- TASK ITEM
Scan the records below for the string "FriendItem" and return every line where it appears.

- Data entries
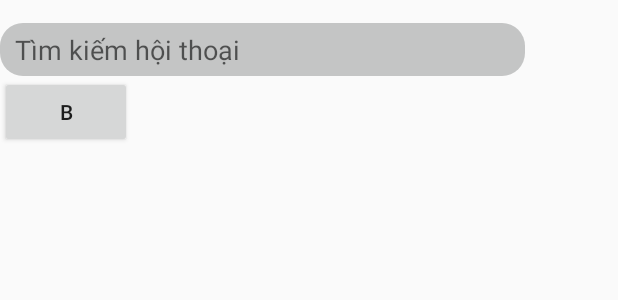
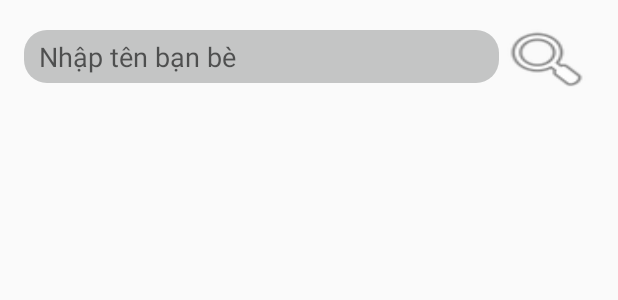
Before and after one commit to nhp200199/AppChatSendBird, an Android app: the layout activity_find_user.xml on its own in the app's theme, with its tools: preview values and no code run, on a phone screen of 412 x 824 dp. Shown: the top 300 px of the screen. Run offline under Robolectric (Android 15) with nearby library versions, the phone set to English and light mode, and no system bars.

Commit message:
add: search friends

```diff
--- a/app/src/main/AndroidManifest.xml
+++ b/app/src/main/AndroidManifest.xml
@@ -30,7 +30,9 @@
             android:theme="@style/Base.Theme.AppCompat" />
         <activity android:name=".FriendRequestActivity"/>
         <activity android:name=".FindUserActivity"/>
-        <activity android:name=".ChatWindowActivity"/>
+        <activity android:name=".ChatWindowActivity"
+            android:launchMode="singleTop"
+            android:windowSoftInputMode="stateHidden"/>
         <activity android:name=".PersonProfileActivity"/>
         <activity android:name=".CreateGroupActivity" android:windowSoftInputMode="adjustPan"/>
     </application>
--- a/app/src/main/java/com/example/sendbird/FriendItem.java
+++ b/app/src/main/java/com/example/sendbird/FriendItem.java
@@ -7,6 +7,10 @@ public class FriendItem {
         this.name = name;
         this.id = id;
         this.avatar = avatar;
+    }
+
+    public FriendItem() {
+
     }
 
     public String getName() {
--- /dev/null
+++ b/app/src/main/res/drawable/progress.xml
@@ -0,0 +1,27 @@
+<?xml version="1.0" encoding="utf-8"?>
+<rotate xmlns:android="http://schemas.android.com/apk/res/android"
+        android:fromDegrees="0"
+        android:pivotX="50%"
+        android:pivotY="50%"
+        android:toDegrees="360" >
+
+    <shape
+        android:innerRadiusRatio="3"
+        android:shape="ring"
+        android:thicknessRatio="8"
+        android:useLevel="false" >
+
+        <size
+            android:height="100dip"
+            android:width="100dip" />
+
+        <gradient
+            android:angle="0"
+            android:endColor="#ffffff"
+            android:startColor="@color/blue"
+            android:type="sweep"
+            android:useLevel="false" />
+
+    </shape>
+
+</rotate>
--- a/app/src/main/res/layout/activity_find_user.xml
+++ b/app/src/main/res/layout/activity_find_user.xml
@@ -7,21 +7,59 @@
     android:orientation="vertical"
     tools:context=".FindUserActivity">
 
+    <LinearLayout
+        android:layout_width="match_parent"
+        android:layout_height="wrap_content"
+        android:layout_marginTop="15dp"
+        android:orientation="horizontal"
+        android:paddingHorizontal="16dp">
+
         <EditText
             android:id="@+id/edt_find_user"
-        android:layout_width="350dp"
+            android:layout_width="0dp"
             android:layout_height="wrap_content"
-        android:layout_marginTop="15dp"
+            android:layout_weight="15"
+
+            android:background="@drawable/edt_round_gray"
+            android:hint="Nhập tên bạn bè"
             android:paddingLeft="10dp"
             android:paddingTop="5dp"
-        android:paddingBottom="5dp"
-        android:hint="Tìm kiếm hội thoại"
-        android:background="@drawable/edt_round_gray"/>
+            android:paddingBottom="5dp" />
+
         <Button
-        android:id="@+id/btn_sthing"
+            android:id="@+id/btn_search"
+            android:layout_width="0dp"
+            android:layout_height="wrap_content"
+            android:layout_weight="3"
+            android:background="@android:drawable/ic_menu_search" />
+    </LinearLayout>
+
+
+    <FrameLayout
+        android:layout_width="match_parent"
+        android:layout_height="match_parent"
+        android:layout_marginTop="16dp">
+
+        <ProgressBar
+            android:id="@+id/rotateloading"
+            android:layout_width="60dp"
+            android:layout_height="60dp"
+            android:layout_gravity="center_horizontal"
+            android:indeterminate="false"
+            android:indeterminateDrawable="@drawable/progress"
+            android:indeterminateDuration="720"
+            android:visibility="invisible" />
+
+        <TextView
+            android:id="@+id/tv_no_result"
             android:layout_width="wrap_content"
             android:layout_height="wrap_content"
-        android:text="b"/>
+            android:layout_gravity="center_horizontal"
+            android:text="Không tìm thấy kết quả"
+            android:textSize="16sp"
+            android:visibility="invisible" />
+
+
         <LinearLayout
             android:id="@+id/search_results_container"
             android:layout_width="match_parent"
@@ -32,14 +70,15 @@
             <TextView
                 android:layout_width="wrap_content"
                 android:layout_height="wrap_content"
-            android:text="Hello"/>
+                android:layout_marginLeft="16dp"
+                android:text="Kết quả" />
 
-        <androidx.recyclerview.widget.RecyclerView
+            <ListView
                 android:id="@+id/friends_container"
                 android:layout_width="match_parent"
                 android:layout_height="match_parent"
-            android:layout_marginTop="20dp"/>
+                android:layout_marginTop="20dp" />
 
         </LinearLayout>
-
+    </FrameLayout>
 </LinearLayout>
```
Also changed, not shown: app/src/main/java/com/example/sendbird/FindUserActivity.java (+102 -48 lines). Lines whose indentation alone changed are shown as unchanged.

- EXERCISE OUTPUT
--- a/app/src/main/java/com/example/sendbird/FriendItem.java
+++ b/app/src/main/java/com/example/sendbird/FriendItem.java
@@ -7,6 +7,10 @@ public class FriendItem {
+    public FriendItem() {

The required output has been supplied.